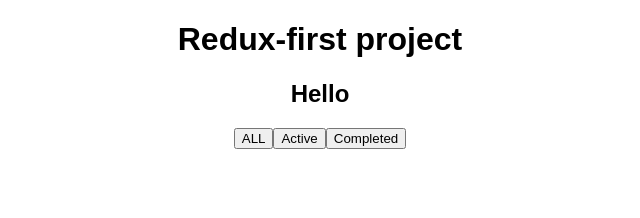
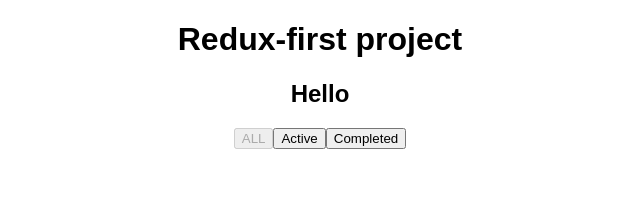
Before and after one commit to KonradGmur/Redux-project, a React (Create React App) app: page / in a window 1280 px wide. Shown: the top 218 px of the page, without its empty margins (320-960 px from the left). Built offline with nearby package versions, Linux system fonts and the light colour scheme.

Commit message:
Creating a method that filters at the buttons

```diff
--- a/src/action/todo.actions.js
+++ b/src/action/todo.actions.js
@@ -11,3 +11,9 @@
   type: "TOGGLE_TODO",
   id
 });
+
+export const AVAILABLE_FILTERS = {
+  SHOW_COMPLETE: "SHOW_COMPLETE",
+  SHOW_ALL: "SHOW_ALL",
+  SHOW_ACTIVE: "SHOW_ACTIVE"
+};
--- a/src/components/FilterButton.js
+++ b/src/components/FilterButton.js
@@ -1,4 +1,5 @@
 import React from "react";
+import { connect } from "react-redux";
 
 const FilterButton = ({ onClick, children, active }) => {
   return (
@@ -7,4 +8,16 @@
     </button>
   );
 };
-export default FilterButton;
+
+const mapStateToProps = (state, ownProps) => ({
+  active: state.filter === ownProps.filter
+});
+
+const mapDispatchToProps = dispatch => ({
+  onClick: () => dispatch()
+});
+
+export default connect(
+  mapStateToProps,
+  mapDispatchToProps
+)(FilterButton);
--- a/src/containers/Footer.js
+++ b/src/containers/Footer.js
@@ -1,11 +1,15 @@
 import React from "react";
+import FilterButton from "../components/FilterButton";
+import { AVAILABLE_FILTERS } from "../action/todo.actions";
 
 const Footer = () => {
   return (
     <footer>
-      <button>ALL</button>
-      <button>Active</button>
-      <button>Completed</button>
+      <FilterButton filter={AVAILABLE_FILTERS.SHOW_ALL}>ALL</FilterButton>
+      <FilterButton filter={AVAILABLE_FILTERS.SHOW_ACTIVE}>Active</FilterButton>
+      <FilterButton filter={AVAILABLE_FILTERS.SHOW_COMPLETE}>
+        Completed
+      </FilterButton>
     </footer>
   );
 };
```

* * * *

» Instructions for the task: Once you have counted the lines above containing the word "default", state that number and nothing more.

» Answer section: 2